The results have been predictably disastrous for society at large and for the Church. Dioceses all over have seen significant declines in Mass attendance as a consequence of the pandemic. In Steubenville, a community of lay faithful already reeling from the financial scandal was just hammered by the pandemic. Frankly, it’s a credit to the faith of this community that our decline wasn’t greater!
Now consider that during the same time frame considered — 2000 to present — the Diocese of Youngstown saw a 36 percent decline in Mass attendance, and the Diocese of Columbus a 23 percent decline. To repeat, Steubenville’s decline is 24 percent.
We’re only slightly worse than Columbus, and much better than Youngstown.
What this says to me is we have a tremendous opportunity. A hard-working and devoted shepherd could work with his pastors and lay faithful, including the students at Franciscan University who are on fire for the work of evangelization, to reverse these numbers.
This is why I started by say the claim is so puzzling. This claim basically says, “I found the work too hard and decided the most prudent course of action was to abandon it.”
But evangelization is the work of the Church. It was the specific charge given by Christ to the Apostles before he ascended and was hidden by a cloud. The bishop is the Apostle to this local Church. He is the chief teacher and evangelist of the diocese. Working to bring people back to Mass, to bring them to Christ is the bishop’s job.
In this diocese at present that has elements apart from sharing the Gospel, due to the financial scandal and the scandal of shutting down the churches for so long. But these MUST be overcome.
The bishop — frankly, this is true whether it’s Monforton or Fernandes — MUST work to restore trust. He must work to reignite a desire for the Eucharist. He must work to find and bring back the sheep who have strayed.
Our Mass attendance numbers don’t bespeak a dying Diocese, they bespeak a disillusioned flock that can be open to an invitation to return.
Which bishop is better-positioned to do that: a bishop in Steubenville, who is set aside for work with this part of the flock? Or a bishop in Columbus who has 23 counties already demanding his attention?
And then there’s the question of the priest shortage. Since a merger would necessarily mean fewer priests, and perhaps fewer parishes, in our area, Mass and confession and spiritual guidance would become even less common.
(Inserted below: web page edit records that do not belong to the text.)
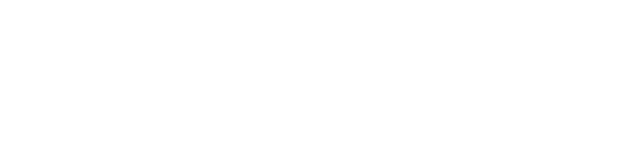
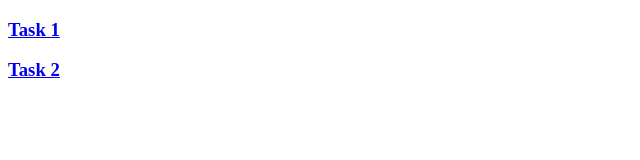
Before and after one commit to krishnabharghav-14/JSJune5, a plain HTML site: page index.html in a window 1280 px wide. Shown: the whole page, without its empty margins (0-640 px from the left). Drawn offline with Linux system fonts and the light colour scheme.

Commit message:
changed index

```diff
--- a/index.html
+++ b/index.html
@@ -6,6 +6,8 @@
     <title>Document</title>
 </head>
 <body>
+    <h3><a href="./Task1.html">Task 1</a></h3>
+    <h3><a href="./Task2.html">Task 2</a></h3>
     <script>
 
     </script>
```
How will that help with Mass attendance numbers?
I keep coming back to the thought that the only problem this merger would actually solve would be the cathedral question. Suddenly we’d have one.